(ACTION ITEM): Go through the data below and return each line containing the word "name".

Segment Start: PROVIDED RECORDS

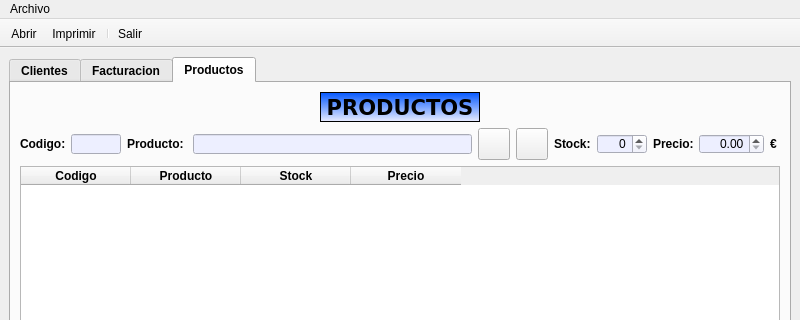
This is venPrincipal.ui in MelonRodante/MarquezMiguel as Qt 5 draws it before an edit; both pictures show x 0 to 800 and y 0 to 320 of the 800 by 600 pixel window. The edited form follows.
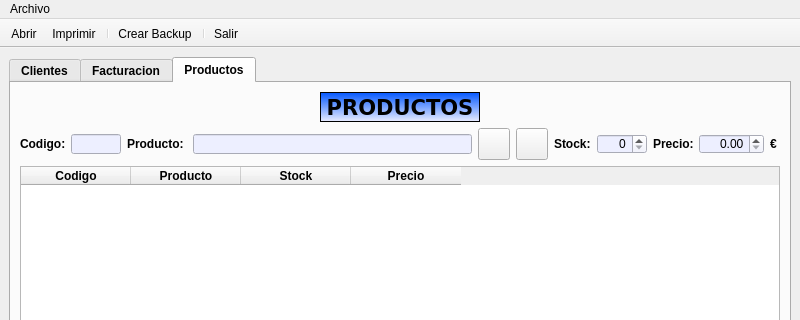
This is the edited form. Icons and pictures are not drawn.

What changed in the file:
```diff
--- a/venPrincipal.ui
+++ b/venPrincipal.ui
@@ -1766,6 +1766,8 @@
    <addaction name="actionAbrir"/>
    <addaction name="actionImprimir"/>
    <addaction name="separator"/>
+   <addaction name="actionCrear_Backup"/>
+   <addaction name="separator"/>
    <addaction name="actionSalir"/>
   </widget>
   <action name="actionAbrir">
@@ -1798,6 +1800,15 @@
     <string>Ctrl+S</string>
    </property>
   </action>
+  <action name="actionCrear_Backup">
+   <property name="icon">
+    <iconset resource="img/rc_toolbar.qrc">
+     <normaloff>:/crearbackup/crearbackup.png</normaloff>:/crearbackup/crearbackup.png</iconset>
+   </property>
+   <property name="text">
+    <string>Crear Backup</string>
+   </property>
+  </action>
  </widget>
  <resources>
   <include location="img/rc_botonesInterfaz.qrc"/>
```
Left out of the diff: 2 changed lines with no effect on the pictures.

Segment End: PROVIDED RECORDS

(FINISHED EXERCISE):
    <addaction name="actionAbrir"/>
    <addaction name="actionImprimir"/>
    <addaction name="separator"/>
+   <addaction name="actionCrear_Backup"/>
+   <addaction name="separator"/>
    <addaction name="actionSalir"/>
   <action name="actionAbrir">
+  <action name="actionCrear_Backup">
+   <property name="icon">
+   <property name="text">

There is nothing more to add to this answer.